Assessing the competitiveness of tourism industry in kenya using porter’s diamond model

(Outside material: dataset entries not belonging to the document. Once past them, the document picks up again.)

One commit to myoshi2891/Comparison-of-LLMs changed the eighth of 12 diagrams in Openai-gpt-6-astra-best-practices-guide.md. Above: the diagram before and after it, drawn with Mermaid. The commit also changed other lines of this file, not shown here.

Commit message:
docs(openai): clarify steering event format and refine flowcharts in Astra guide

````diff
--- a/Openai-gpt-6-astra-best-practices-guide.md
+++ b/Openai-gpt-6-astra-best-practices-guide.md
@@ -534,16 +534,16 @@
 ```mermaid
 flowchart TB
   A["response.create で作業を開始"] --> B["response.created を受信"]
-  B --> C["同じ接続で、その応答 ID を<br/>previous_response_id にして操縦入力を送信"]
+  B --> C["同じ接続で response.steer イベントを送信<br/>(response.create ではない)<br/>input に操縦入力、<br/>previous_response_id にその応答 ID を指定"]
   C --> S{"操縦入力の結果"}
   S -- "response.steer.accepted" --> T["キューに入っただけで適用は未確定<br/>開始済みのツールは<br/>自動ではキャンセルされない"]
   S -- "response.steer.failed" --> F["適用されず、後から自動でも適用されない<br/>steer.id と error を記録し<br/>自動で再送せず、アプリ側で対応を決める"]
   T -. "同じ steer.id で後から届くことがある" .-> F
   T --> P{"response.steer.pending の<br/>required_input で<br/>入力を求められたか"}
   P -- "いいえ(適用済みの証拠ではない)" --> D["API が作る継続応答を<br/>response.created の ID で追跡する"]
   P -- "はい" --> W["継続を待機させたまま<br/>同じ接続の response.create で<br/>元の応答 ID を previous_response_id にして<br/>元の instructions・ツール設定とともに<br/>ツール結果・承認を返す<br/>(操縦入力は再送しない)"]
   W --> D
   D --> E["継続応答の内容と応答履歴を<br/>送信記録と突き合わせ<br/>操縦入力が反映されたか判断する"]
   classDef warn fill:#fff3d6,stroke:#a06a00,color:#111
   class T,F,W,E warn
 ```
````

This study aimed at determining factors that influence the competitiveness of the Kenyan tourism sector in the global market. The study was a survey conducted on firms across the various types of firms in the Kenya tourism sector with data collected using Likert scales in a questionnaire. The analysis of the factors affecting performance revealed that performance among players in the tourism industry in Kenya were affected by lack of funds; poor road/infrastructure; the demand for services; competition from local rivals; high taxes and Government policies/regulations. The firms also indicated that performance was not seriously affected by competition from cheaper service providers; lack of research on improvements in the tourism nor old equipment. The factor conditions that drove the Kenya tourism industry were the presence of both skilled and non-skilled labour, the state of the roads which were poor and as a result significantly increased the cost of service provision. It was also indicated that a lot of capital was required to enter the industry. Location of the firms did not provide a strong advantage to some firm in service provision. The technological level in the industry was not seen as a strong driver of the industry. The tourist service providers were not perceived as operating effectively and efficiently. Demand conditions that were critical were that the potential of creating a strong local demand was huge and that the demand for tourist services is huge in the country despite the local consumer behavior not trending like in the global market. The firms felt that taxes by government added a significant cost to business, though, some policies by government helped make marketing tourism easier. Concerning firm strategy, structure and rivalry in Kenya tourism industry the companies that had been in the industry for a long had special advantages over other and that the localization of firms in one region had increased pressure in the industry to innovate. However, the tourist business environment in Kenya did not shape the structure, size and hierarchy of firms. On related and supporting industries, the cluster grouping of companies in common zones had not helped improve. Further, the work relation between the government, hotels, tour operators, travel agents, national parks, regulators and researchers was not strong.